### Task requirements
The reply should contain every line of the data, repeated exactly, and no pictures.

Web interface edit records
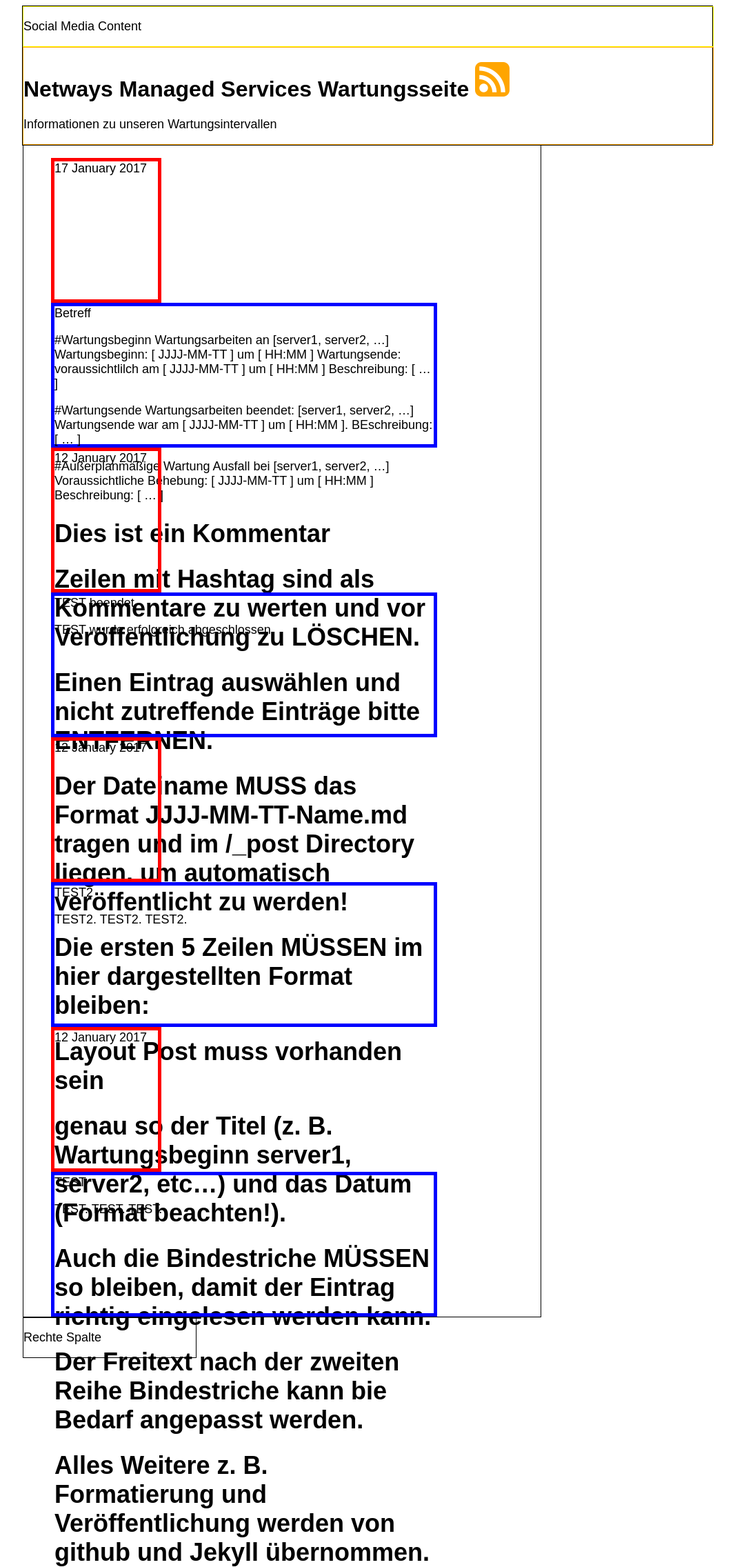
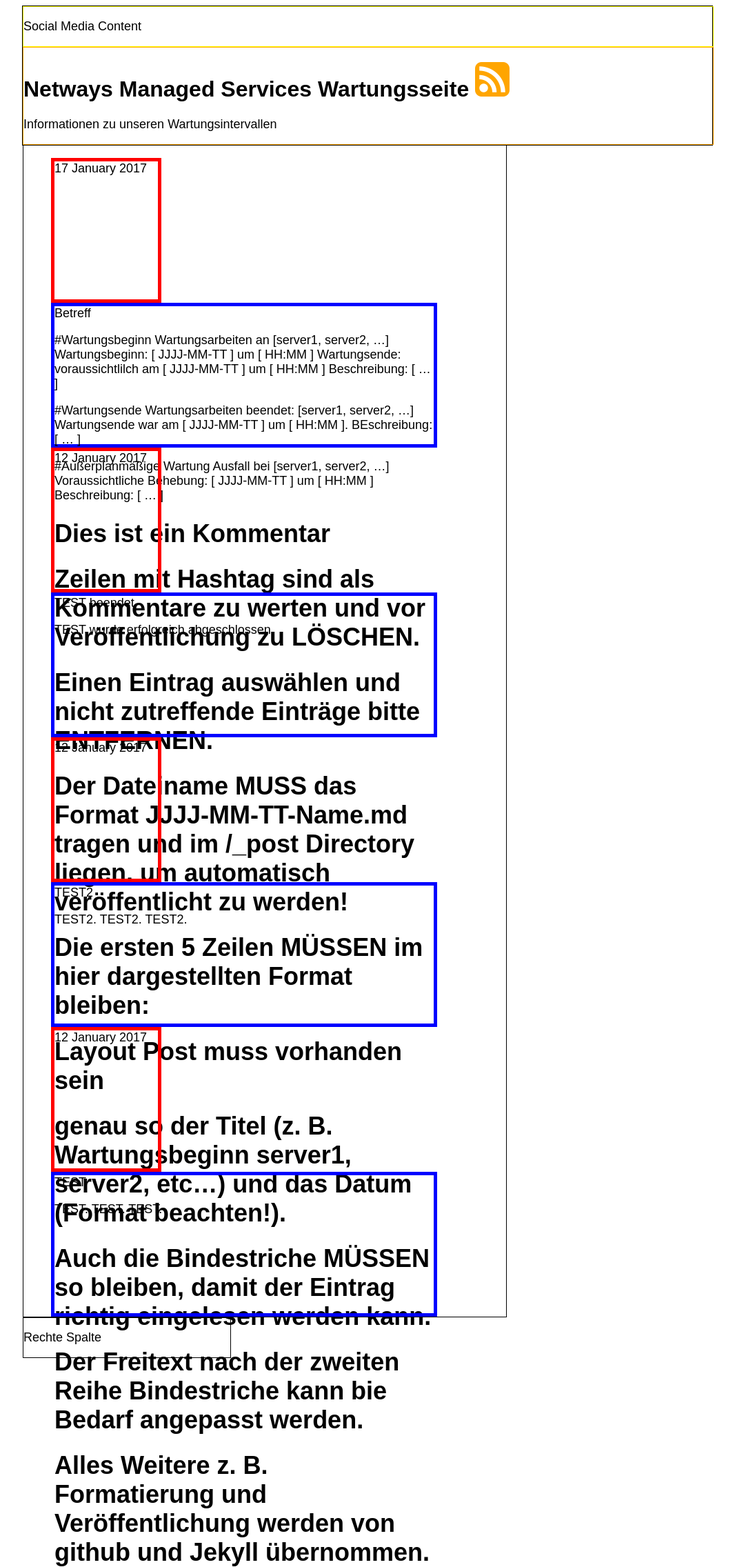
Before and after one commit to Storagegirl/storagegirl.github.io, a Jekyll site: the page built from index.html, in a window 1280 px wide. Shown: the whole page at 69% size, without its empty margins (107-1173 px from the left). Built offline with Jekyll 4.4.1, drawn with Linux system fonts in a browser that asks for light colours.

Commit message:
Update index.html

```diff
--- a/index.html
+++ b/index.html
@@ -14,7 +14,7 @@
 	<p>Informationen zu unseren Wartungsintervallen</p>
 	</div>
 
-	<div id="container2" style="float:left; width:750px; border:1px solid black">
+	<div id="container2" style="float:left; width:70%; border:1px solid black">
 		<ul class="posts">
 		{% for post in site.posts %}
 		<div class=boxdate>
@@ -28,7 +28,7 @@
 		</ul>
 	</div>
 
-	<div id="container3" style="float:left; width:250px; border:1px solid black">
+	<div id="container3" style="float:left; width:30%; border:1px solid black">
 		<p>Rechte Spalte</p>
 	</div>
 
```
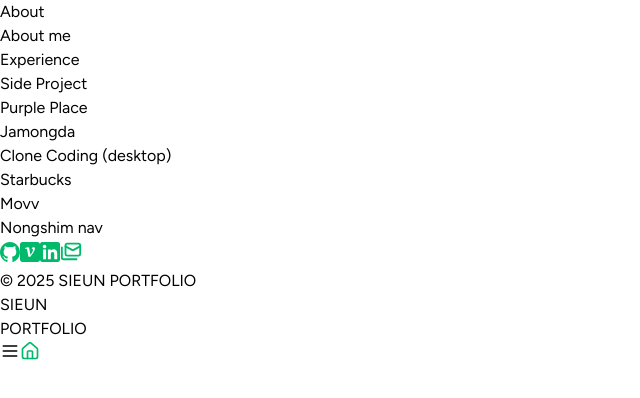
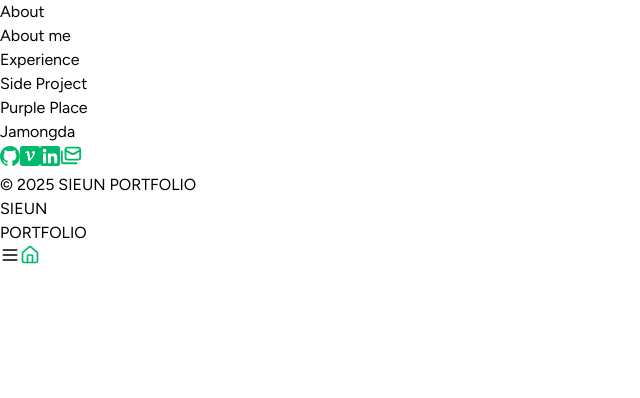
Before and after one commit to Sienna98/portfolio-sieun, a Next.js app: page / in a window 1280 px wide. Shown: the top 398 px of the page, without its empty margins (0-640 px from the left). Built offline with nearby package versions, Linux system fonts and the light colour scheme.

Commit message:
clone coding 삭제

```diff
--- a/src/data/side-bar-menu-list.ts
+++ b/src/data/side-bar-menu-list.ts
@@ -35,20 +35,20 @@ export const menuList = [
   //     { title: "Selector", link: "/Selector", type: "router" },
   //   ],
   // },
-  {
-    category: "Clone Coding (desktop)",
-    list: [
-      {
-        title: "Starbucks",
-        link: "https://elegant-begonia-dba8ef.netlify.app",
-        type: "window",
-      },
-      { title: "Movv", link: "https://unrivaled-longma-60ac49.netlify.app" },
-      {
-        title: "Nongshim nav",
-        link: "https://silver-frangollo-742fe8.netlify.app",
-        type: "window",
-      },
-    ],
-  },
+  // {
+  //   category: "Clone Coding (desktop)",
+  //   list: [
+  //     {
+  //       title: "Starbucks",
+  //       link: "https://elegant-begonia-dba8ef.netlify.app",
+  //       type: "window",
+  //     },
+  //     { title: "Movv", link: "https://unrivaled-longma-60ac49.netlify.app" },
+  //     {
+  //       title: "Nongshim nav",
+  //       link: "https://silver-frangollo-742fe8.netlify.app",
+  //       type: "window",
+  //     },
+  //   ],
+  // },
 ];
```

### Solution to the problem
Before and after one commit to Storagegirl/storagegirl.github.io, a Jekyll site: the page built from index.html, in a window 1280 px wide. Shown: the whole page at 69% size, without its empty margins (107-1173 px from the left). Built offline with Jekyll 4.4.1, drawn with Linux system fonts in a browser that asks for light colours.

Commit message:
Update index.html

```diff
--- a/index.html
+++ b/index.html
@@ -14,7 +14,7 @@
 	<p>Informationen zu unseren Wartungsintervallen</p>
 	</div>
 
-	<div id="container2" style="float:left; width:750px; border:1px solid black">
+	<div id="container2" style="float:left; width:70%; border:1px solid black">
 		<ul class="posts">
 		{% for post in site.posts %}
 		<div class=boxdate>
@@ -28,7 +28,7 @@
 		</ul>
 	</div>
 
-	<div id="container3" style="float:left; width:250px; border:1px solid black">
+	<div id="container3" style="float:left; width:30%; border:1px solid black">
 		<p>Rechte Spalte</p>
 	</div>
 
```
Before and after one commit to Sienna98/portfolio-sieun, a Next.js app: page / in a window 1280 px wide. Shown: the top 398 px of the page, without its empty margins (0-640 px from the left). Built offline with nearby package versions, Linux system fonts and the light colour scheme.

Commit message:
clone coding 삭제

```diff
--- a/src/data/side-bar-menu-list.ts
+++ b/src/data/side-bar-menu-list.ts
@@ -35,20 +35,20 @@ export const menuList = [
   //     { title: "Selector", link: "/Selector", type: "router" },
   //   ],
   // },
-  {
-    category: "Clone Coding (desktop)",
-    list: [
-      {
-        title: "Starbucks",
-        link: "https://elegant-begonia-dba8ef.netlify.app",
-        type: "window",
-      },
-      { title: "Movv", link: "https://unrivaled-longma-60ac49.netlify.app" },
-      {
-        title: "Nongshim nav",
-        link: "https://silver-frangollo-742fe8.netlify.app",
-        type: "window",
-      },
-    ],
-  },
+  // {
+  //   category: "Clone Coding (desktop)",
+  //   list: [
+  //     {
+  //       title: "Starbucks",
+  //       link: "https://elegant-begonia-dba8ef.netlify.app",
+  //       type: "window",
+  //     },
+  //     { title: "Movv", link: "https://unrivaled-longma-60ac49.netlify.app" },
+  //     {
+  //       title: "Nongshim nav",
+  //       link: "https://silver-frangollo-742fe8.netlify.app",
+  //       type: "window",
+  //     },
+  //   ],
+  // },
 ];
```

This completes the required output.